■ **STORED DATA**
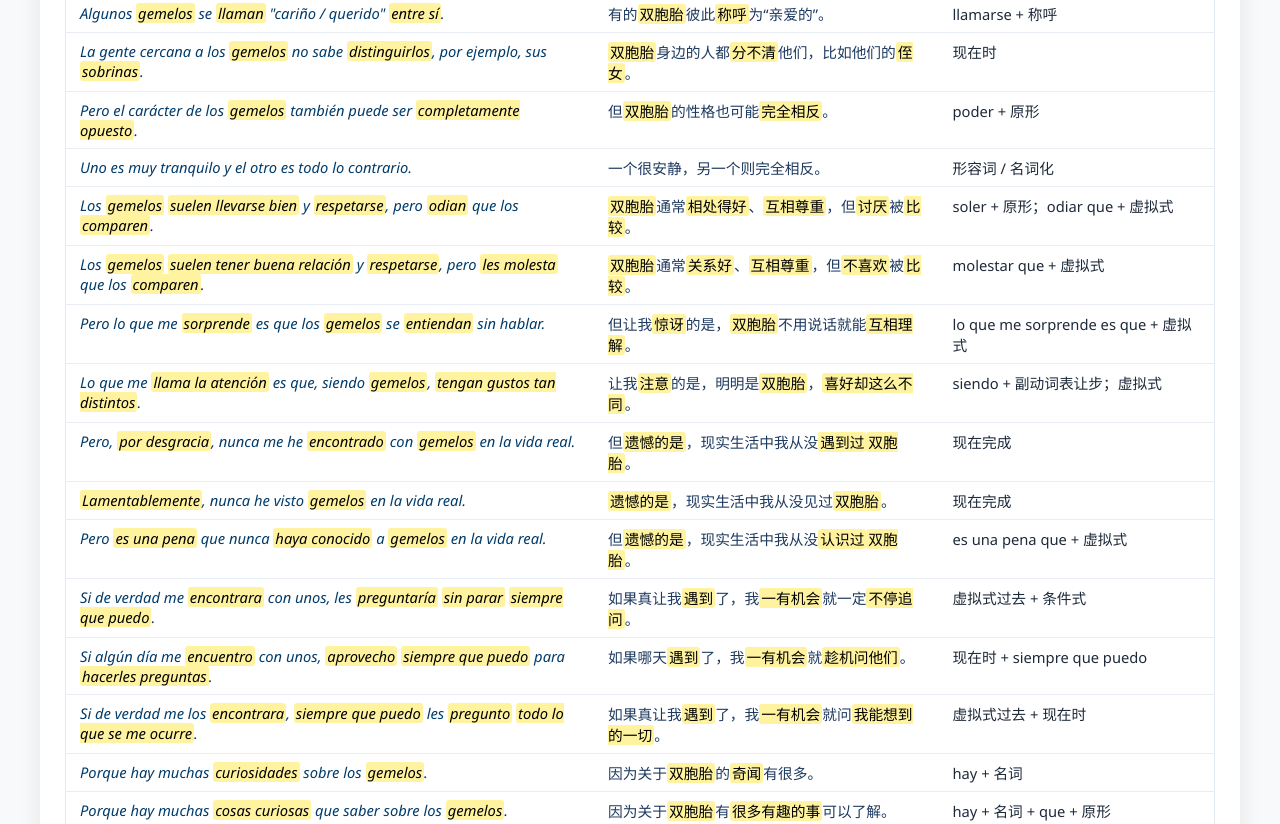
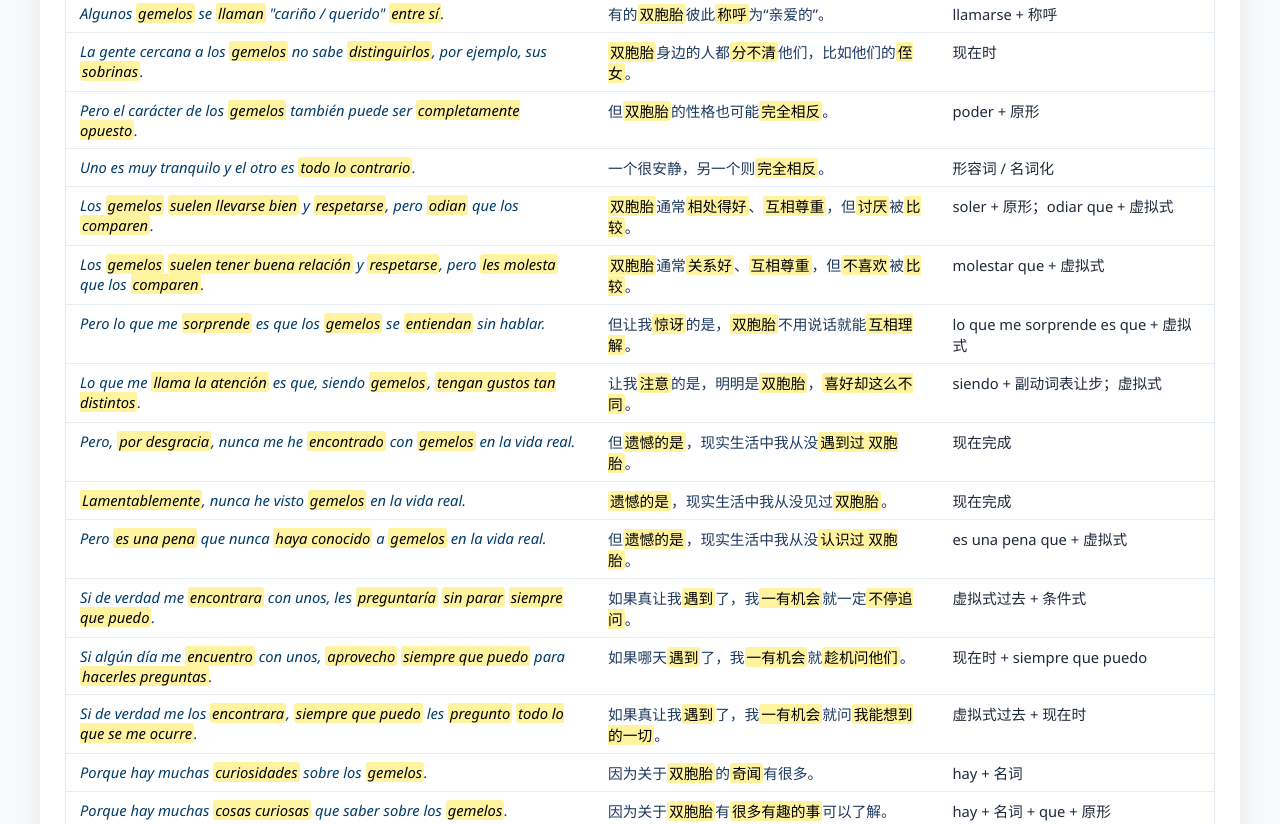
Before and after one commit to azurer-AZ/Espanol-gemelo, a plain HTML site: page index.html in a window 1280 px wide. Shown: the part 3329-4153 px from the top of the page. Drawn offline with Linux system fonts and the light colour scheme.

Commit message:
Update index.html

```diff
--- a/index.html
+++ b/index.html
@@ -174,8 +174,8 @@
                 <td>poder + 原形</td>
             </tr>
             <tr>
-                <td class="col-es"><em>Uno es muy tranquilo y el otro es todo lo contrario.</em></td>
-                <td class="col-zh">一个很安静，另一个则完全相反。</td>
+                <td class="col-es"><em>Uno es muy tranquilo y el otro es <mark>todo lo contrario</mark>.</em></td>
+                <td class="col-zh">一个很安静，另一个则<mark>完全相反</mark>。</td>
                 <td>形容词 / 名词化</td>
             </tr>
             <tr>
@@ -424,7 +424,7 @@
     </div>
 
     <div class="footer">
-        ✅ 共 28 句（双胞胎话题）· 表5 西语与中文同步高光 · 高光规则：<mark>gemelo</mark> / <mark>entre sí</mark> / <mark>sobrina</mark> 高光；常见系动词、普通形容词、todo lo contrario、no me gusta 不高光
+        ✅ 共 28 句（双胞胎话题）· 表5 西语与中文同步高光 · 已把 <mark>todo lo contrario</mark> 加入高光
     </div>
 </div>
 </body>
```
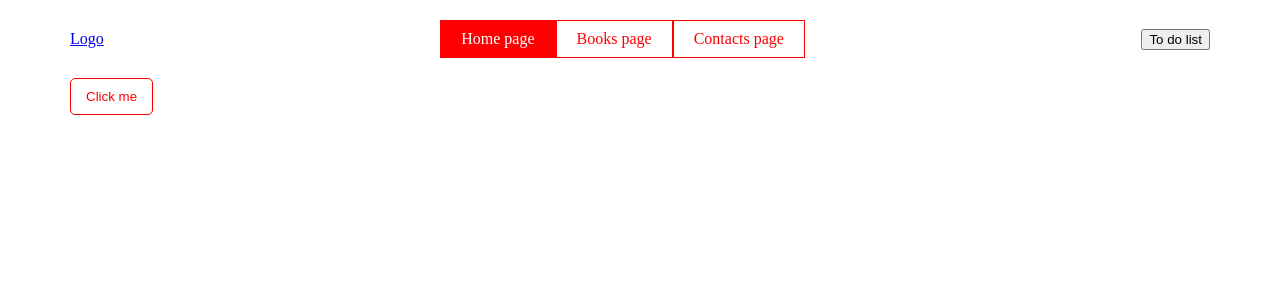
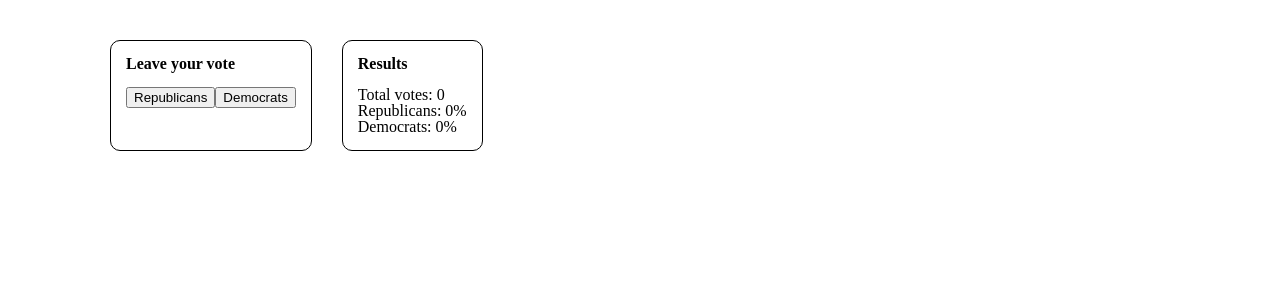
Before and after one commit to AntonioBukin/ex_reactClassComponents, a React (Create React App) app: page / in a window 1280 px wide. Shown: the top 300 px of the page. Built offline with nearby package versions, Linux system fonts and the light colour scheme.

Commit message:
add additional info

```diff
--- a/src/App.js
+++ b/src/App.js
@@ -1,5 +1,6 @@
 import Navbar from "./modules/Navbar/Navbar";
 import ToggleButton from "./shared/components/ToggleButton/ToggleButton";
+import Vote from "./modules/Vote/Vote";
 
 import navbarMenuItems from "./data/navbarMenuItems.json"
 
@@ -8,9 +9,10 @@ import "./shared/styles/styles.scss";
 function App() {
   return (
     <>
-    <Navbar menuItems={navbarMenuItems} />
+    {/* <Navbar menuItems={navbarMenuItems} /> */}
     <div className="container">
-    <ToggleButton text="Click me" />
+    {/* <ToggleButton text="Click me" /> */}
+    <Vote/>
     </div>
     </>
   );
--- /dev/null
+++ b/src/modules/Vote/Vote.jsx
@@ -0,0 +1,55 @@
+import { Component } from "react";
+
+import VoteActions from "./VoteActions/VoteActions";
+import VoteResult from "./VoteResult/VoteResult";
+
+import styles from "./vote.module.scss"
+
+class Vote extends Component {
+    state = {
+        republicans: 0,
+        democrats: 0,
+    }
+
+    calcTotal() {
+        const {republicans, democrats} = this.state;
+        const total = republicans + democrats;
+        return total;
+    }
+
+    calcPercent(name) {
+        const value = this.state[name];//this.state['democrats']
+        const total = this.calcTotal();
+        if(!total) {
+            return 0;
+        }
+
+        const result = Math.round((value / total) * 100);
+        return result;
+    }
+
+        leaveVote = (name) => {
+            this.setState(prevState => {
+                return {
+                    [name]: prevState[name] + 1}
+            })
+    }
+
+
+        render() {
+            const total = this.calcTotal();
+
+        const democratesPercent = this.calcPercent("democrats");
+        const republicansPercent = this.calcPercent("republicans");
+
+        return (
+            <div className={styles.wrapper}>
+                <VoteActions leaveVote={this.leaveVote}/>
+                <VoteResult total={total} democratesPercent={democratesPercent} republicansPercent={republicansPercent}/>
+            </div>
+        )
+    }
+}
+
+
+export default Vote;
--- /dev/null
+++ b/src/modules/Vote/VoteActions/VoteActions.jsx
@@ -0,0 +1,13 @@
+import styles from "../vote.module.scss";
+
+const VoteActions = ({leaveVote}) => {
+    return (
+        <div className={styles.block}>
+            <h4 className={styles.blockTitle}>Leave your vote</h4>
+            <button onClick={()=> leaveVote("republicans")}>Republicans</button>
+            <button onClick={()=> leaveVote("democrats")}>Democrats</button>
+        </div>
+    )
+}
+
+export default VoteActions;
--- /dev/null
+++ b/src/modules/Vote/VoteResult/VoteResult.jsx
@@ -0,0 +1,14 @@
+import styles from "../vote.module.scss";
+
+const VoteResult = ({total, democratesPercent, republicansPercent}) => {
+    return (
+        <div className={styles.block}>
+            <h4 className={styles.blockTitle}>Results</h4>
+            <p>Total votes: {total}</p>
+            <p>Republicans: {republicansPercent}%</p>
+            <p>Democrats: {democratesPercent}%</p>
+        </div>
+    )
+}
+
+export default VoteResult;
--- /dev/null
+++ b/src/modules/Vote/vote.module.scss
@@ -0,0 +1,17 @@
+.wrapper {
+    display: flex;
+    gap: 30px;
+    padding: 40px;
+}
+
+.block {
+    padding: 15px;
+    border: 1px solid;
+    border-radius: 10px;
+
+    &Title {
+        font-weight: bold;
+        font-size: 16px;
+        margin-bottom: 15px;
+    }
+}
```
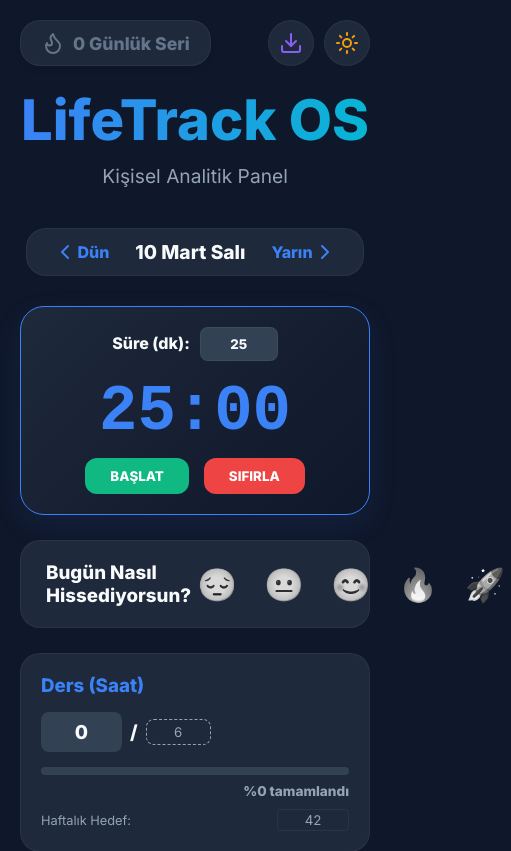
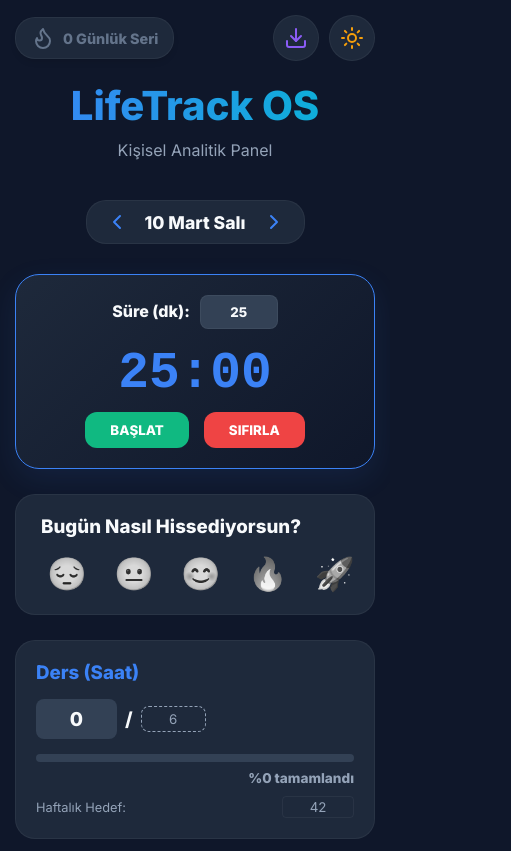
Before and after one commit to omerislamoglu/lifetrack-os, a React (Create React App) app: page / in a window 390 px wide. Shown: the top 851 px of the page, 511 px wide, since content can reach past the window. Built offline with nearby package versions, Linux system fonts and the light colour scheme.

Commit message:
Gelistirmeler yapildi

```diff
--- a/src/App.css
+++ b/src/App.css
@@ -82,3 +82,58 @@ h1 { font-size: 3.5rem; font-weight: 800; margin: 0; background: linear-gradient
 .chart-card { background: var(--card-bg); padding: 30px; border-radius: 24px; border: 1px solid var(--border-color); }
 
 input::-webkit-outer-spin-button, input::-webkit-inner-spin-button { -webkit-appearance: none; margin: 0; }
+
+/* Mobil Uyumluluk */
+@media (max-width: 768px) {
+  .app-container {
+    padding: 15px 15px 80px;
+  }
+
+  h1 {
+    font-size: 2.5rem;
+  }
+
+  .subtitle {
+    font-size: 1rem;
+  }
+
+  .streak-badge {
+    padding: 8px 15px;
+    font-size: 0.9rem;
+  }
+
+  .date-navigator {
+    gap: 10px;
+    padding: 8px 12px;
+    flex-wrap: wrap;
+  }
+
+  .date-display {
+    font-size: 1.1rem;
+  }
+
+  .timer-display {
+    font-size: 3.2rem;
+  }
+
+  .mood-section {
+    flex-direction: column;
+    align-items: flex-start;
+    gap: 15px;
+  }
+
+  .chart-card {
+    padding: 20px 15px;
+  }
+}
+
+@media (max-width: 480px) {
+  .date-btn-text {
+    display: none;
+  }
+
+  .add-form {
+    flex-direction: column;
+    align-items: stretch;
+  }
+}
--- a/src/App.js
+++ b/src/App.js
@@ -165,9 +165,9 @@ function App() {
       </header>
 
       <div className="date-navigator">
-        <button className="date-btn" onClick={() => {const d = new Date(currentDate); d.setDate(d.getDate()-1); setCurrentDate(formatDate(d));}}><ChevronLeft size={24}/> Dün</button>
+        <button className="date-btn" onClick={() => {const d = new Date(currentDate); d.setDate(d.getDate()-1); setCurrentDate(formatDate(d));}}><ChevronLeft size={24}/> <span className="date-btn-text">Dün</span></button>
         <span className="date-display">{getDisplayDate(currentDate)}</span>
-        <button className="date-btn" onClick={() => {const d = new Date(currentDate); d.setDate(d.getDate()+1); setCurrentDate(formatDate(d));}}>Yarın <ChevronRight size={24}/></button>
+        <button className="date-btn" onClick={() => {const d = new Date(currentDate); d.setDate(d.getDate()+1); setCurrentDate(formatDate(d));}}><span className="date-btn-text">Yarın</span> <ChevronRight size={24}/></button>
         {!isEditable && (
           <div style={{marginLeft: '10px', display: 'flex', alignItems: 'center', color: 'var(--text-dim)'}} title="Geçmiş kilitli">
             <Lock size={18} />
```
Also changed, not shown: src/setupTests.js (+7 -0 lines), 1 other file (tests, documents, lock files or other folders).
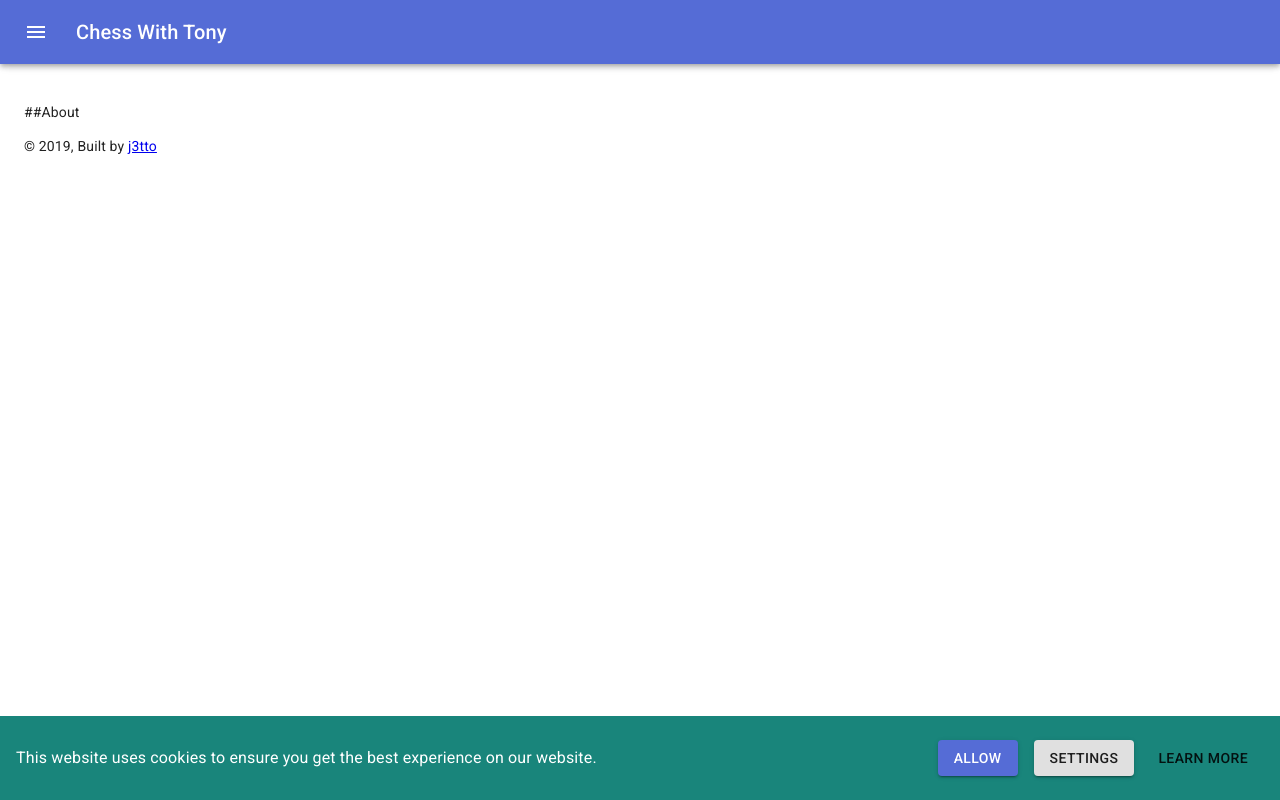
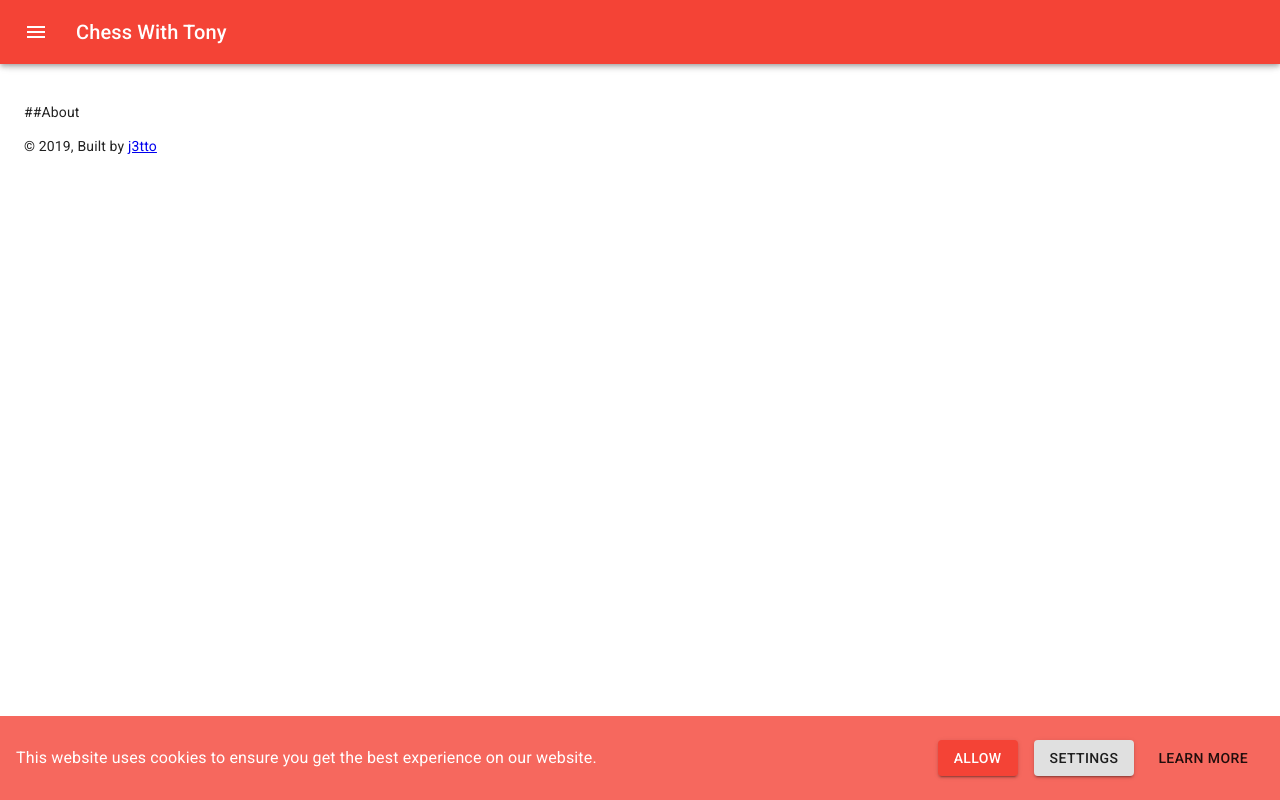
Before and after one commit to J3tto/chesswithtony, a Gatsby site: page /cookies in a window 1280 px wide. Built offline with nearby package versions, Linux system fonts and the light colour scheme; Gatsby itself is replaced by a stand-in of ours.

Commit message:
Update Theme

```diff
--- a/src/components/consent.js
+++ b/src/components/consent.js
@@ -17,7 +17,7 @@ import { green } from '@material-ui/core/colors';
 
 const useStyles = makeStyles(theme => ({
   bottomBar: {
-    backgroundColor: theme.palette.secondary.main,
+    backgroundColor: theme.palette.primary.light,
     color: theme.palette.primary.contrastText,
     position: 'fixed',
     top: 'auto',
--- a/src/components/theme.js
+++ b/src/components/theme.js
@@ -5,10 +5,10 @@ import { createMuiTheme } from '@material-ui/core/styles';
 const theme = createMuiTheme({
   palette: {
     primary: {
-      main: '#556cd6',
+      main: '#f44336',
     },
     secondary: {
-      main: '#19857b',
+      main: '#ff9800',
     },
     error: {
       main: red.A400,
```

■ **EXERCISE GOAL**
Count the lines of the entries above in which the string "padding" appears. Supply the number only.

■ **ANSWER SPACE**
7